It said: “He had been out a day or two previous, but succumbed under a sharp attack of diarrhoea.”

Which sounds a thoroughly unpleasant way to go.

The paper said how Mr Dodgson had been presented with the living of Croft, to the south of Darlington, by Prime Minister Sir Robert Peel in 1843 when it was worth £1,000-a-year – that’s about £125,000-a-year in today’s values, according to the Bank of England Inflation Calculator.

It noted how Mr Dodgson had “never scrupled to give utterance to his opinions, which brought on a pamphlet controversy between him and Dr Goode, the Dean of Ripon, some four or five years since”. A “pamphlet controversy” was where the clergymen published a series of pamphlets rubbishing each other’s views – it was the mid 19th Century equivalent of a Twitterspat today.

The D&S said that the funeral had taken place on June 26: “With becoming calm and solemnity the remains of the deceased were consigned to the family vault, in the secluded churchyard of the village.”

The paper then listed 28 North Yorkshire clergymen who had attended the funeral along with the names of many other local worthies. But it doesn’t mention Mr Dodgson’s eldest son who was most definitely present.

He was also called Charles Dodgson, although two years earlier, he had converted his name to Lewis Carroll and found a degree of fame with his first children’s book, Alice in Wonderland. Indeed, he had been negotiating the publication of the follow-up, Alice Through the Looking Glass, when he had heard of his father’s sudden illness. He dashed back to Croft Rectory from Oxford but arrived too late. The rector was dead, his body was laid out on a bed strewn with flowers beside a cross made from roses.
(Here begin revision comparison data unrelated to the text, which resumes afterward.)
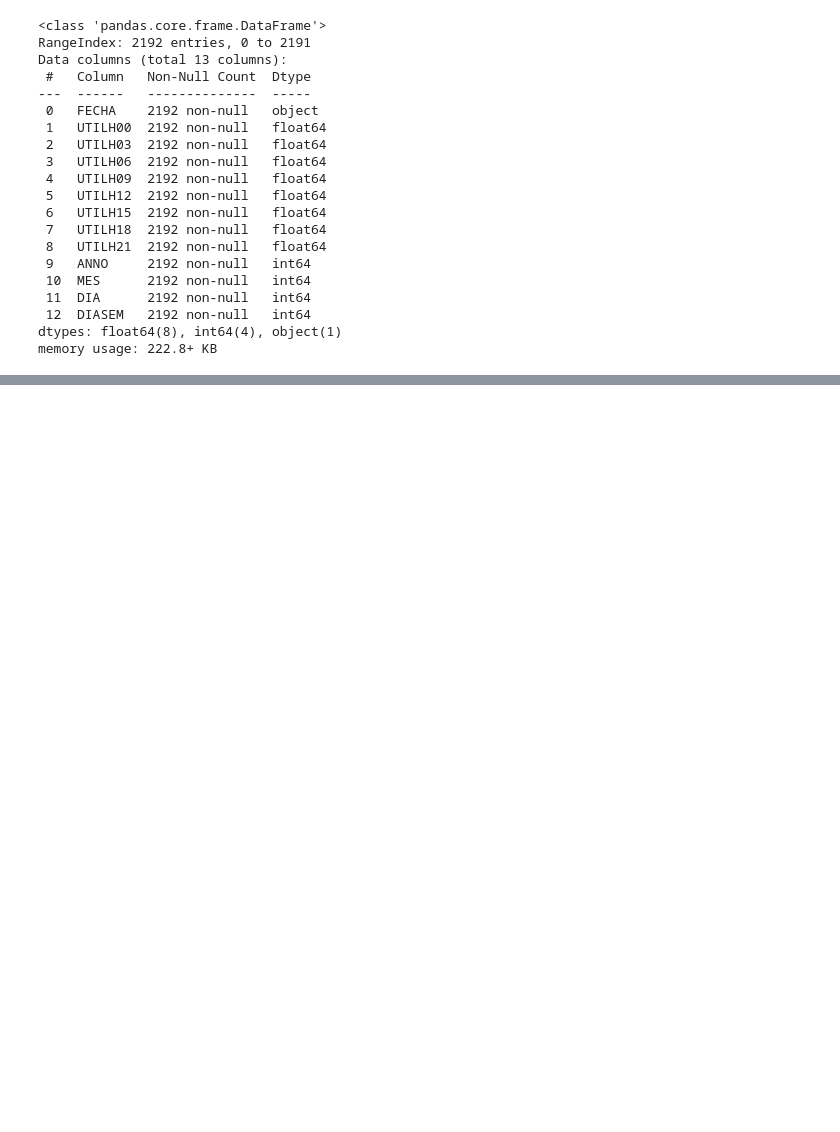
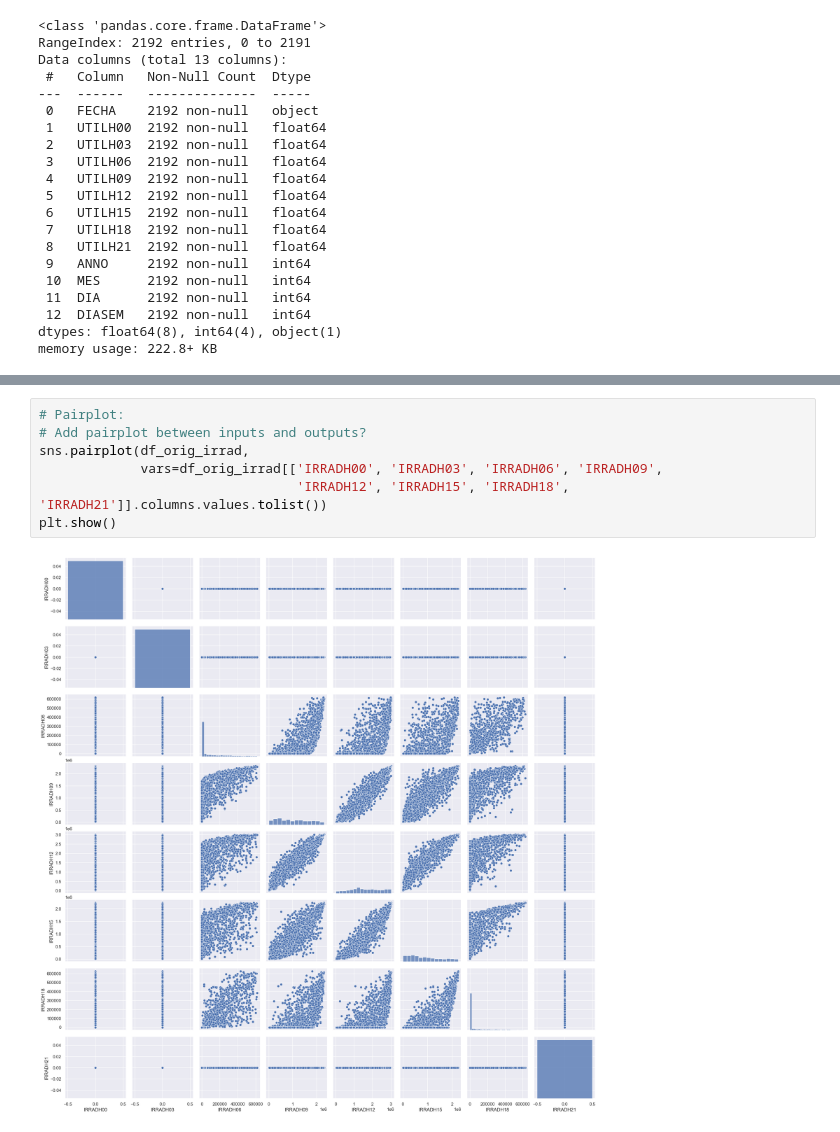
Before and after one commit to MARIABELENSB/Assessment1_MLII, a Jupyter notebook: src/1.EDA.ipynb, the cells around one changed output, grey strips where cells are left out. Cells and saved outputs as stored; diff of their text form; blank space fills up the shorter version.

```diff
--- a/src/1.EDA.ipynb
+++ b/src/1.EDA.ipynb
@@ -137,0 +142,9 @@ plt.show()
+# %%
+# Pairplot:
+# Add pairplot between inputs and outputs?
+sns.pairplot(df_orig_irrad,
+             vars=df_orig_irrad[['IRRADH00', 'IRRADH03', 'IRRADH06', 'IRRADH09',
+                                 'IRRADH12', 'IRRADH15', 'IRRADH18', 'IRRADH21']].columns.values.tolist())
+plt.show()
+# %% [output]
+[figure, added]
```
Also changed, not shown: parts of 10 cells of this notebook, 3 other files.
In his diary, Carroll wrote that the death was “the greatest blow that has even fallen on my life”.